→ **Work required**: Scan the records below, and wherever a line has the word "cells", pull it out.

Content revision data
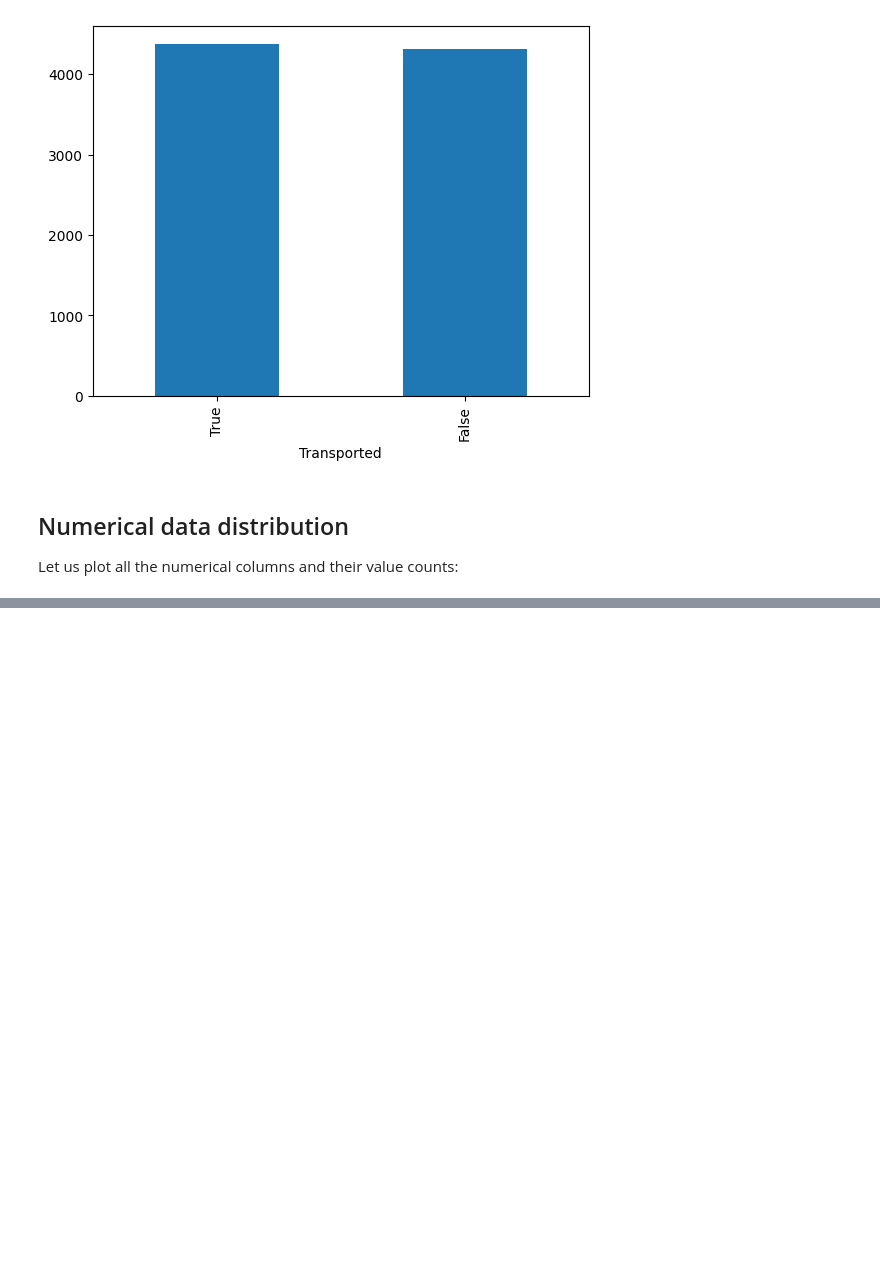
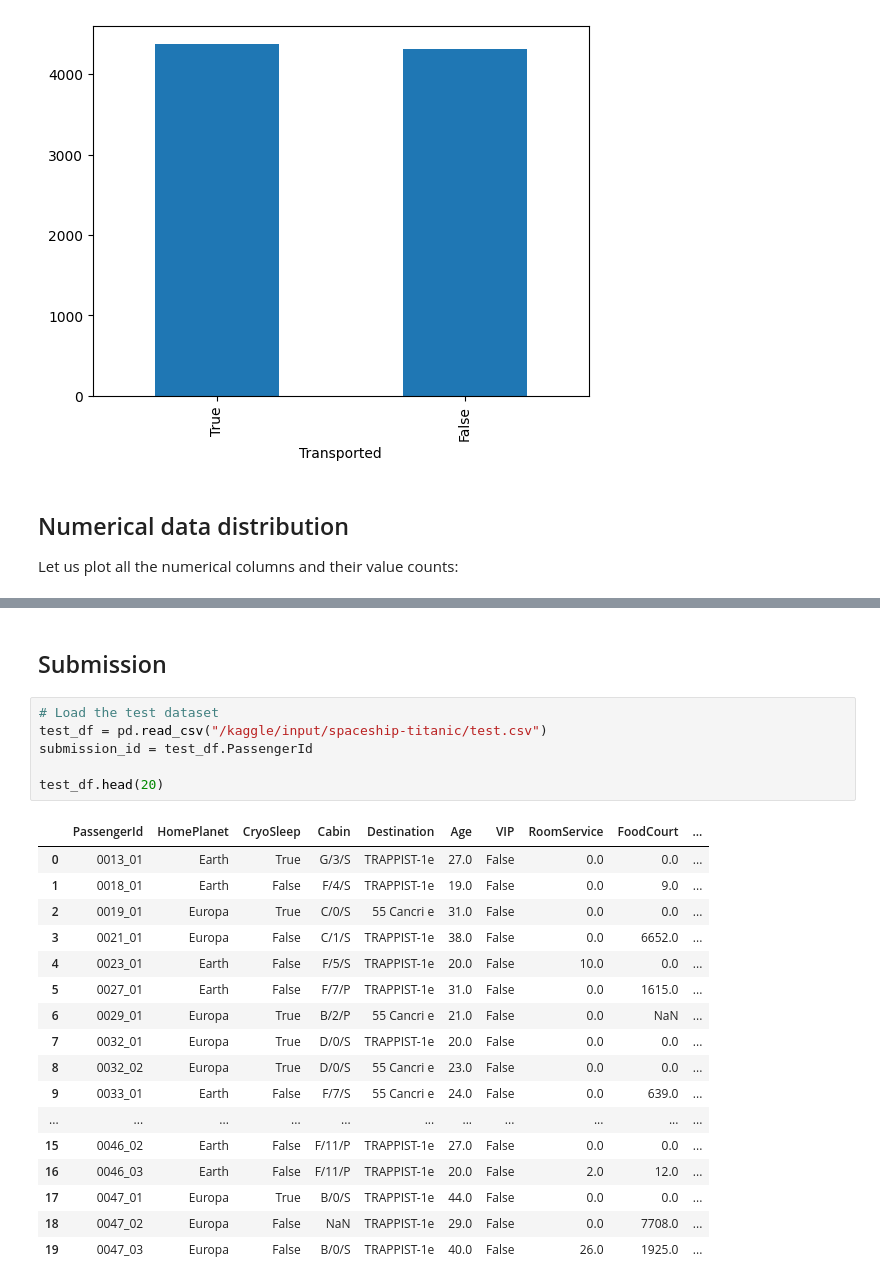
Before and after one commit to Nameless8243/Kaggle_learn, a Jupyter notebook: spaceship-titanic.ipynb, the cells around one changed output, grey strips where cells are left out. Cells and saved outputs as stored; diff of their text form; blank space fills up the shorter version.

Commit message:
Kaggle Notebook | Spaceship Titanic | Version 2

```diff
--- a/spaceship-titanic.ipynb
+++ b/spaceship-titanic.ipynb
@@ -84,0 +334,26 @@ Let us plot all the numerical columns and their value counts:
+# %% [markdown]
+## Submission
+# %%
+# Load the test dataset
+test_df = pd.read_csv("/kaggle/input/spaceship-titanic/test.csv")
+submission_id = test_df.PassengerId
+
+test_df.head(20)
+# %% [output]
+|  | PassengerId | HomePlanet | CryoSleep | Cabin | Destination | Age | VIP | RoomService | FoodCourt | ... |
+| 0 | 0013_01 | Earth | True | G/3/S | TRAPPIST-1e | 27.0 | False | 0.0 | 0.0 | ... |
+| 1 | 0018_01 | Earth | False | F/4/S | TRAPPIST-1e | 19.0 | False | 0.0 | 9.0 | ... |
+| 2 | 0019_01 | Europa | True | C/0/S | 55 Cancri e | 31.0 | False | 0.0 | 0.0 | ... |
+| 3 | 0021_01 | Europa | False | C/1/S | TRAPPIST-1e | 38.0 | False | 0.0 | 6652.0 | ... |
+| 4 | 0023_01 | Earth | False | F/5/S | TRAPPIST-1e | 20.0 | False | 10.0 | 0.0 | ... |
+| 5 | 0027_01 | Earth | False | F/7/P | TRAPPIST-1e | 31.0 | False | 0.0 | 1615.0 | ... |
+| 6 | 0029_01 | Europa | True | B/2/P | 55 Cancri e | 21.0 | False | 0.0 | NaN | ... |
+| 7 | 0032_01 | Europa | True | D/0/S | TRAPPIST-1e | 20.0 | False | 0.0 | 0.0 | ... |
+| 8 | 0032_02 | Europa | True | D/0/S | 55 Cancri e | 23.0 | False | 0.0 | 0.0 | ... |
+| 9 | 0033_01 | Earth | False | F/7/S | 55 Cancri e | 24.0 | False | 0.0 | 639.0 | ... |
+| ... | ... | ... | ... | ... | ... | ... | ... | ... | ... | ... |
+| 15 | 0046_02 | Earth | False | F/11/P | TRAPPIST-1e | 27.0 | False | 0.0 | 0.0 | ... |
+| 16 | 0046_03 | Earth | False | F/11/P | TRAPPIST-1e | 20.0 | False | 2.0 | 12.0 | ... |
+| 17 | 0047_01 | Europa | True | B/0/S | TRAPPIST-1e | 44.0 | False | 0.0 | 0.0 | ... |
+| 18 | 0047_02 | Europa | False | NaN | TRAPPIST-1e | 29.0 | False | 0.0 | 7708.0 | ... |
+| 19 | 0047_03 | Europa | False | B/0/S | TRAPPIST-1e | 40.0 | False | 26.0 | 1925.0 | ... |
```
Also changed, not shown: parts of 41 cells of this notebook.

→ **Solution for this problem**:
Before and after one commit to Nameless8243/Kaggle_learn, a Jupyter notebook: spaceship-titanic.ipynb, the cells around one changed output, grey strips where cells are left out. Cells and saved outputs as stored; diff of their text form; blank space fills up the shorter version.
Also changed, not shown: parts of 41 cells of this notebook.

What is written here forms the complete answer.